In 2010, our strategy underwent a transformation, shifting from exporting goods from Japan to actively acquiring local paper merchants abroad. This strategic shift resonates globally, exemplified by our acquisition of Gould Paper in the US. Our acquisition criteria encompass three key aspects. First and foremost, the target market should exhibit geographical isolation. Additionally, it should demonstrate substantial scale. Lastly, the absence of significant paper manufacturers in the region should coexist with a well-established distribution network. If a site meets these criteria, it can fully function as a merchant and be successful. Incidentally, at first glance, one might think that Gould Paper does not meet these three criteria, but the company's North American operations are centered in Texas, and since the USA is a very large country, we made our decision based on the region, not the country.

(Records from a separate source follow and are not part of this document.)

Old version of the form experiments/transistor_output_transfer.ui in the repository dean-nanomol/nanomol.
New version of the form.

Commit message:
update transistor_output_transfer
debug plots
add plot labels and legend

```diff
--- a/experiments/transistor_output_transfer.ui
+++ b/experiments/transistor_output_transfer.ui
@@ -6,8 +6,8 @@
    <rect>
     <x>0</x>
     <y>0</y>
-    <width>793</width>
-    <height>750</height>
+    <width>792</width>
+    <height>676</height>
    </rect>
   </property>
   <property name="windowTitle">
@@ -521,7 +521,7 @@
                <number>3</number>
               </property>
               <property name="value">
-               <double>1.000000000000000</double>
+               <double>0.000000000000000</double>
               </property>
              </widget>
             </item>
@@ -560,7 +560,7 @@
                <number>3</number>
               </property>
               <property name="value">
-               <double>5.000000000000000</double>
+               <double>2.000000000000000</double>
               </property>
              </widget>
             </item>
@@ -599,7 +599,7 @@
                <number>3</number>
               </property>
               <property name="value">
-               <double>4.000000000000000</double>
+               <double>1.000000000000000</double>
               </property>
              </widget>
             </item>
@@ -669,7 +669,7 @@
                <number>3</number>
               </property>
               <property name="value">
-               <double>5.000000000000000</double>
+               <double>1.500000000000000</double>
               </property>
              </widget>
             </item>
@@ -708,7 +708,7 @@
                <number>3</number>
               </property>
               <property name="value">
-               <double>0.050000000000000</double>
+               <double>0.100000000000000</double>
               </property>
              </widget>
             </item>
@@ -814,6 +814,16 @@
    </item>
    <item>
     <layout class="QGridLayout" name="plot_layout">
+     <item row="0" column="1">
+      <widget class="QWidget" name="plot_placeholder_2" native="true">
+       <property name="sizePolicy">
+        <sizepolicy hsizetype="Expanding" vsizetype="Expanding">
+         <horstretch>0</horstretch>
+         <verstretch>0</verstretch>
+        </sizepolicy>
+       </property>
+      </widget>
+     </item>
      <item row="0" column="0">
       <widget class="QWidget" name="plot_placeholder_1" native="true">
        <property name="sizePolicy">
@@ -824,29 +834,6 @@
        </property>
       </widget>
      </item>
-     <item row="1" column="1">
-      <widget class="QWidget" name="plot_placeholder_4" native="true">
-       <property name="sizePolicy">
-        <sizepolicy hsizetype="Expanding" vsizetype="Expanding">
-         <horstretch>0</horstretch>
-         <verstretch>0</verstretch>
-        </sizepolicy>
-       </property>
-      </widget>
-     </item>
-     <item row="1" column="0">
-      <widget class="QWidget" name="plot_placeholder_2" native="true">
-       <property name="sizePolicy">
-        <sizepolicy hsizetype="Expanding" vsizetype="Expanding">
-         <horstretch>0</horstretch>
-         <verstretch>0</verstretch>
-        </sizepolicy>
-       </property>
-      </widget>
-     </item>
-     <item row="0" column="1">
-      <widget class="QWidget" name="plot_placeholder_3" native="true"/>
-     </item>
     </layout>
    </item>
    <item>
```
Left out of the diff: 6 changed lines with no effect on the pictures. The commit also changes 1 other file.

Warehouse in Australia

Imagine that we come back to interview you again on the last day of your presidency: Do you have a personal goal that you would like to have accomplished by then?

Within our long-term vision, we have outlined three primary objectives. Among these is the aspiration to evolve into a corporate group that strives to be considered a trustworthy and engaging partner within and beyond the paper industry. This signifies our desire to establish recognition and appreciation beyond the realms of paper-related activities, extending our impact to broader horizons. Ultimately, we aim to be a company that our executives and employees can be proud to tell their families that they work for the OVOL Japan Pulp & Paper Group.

Interview conducted by Karune Walker & Antoine Azoulay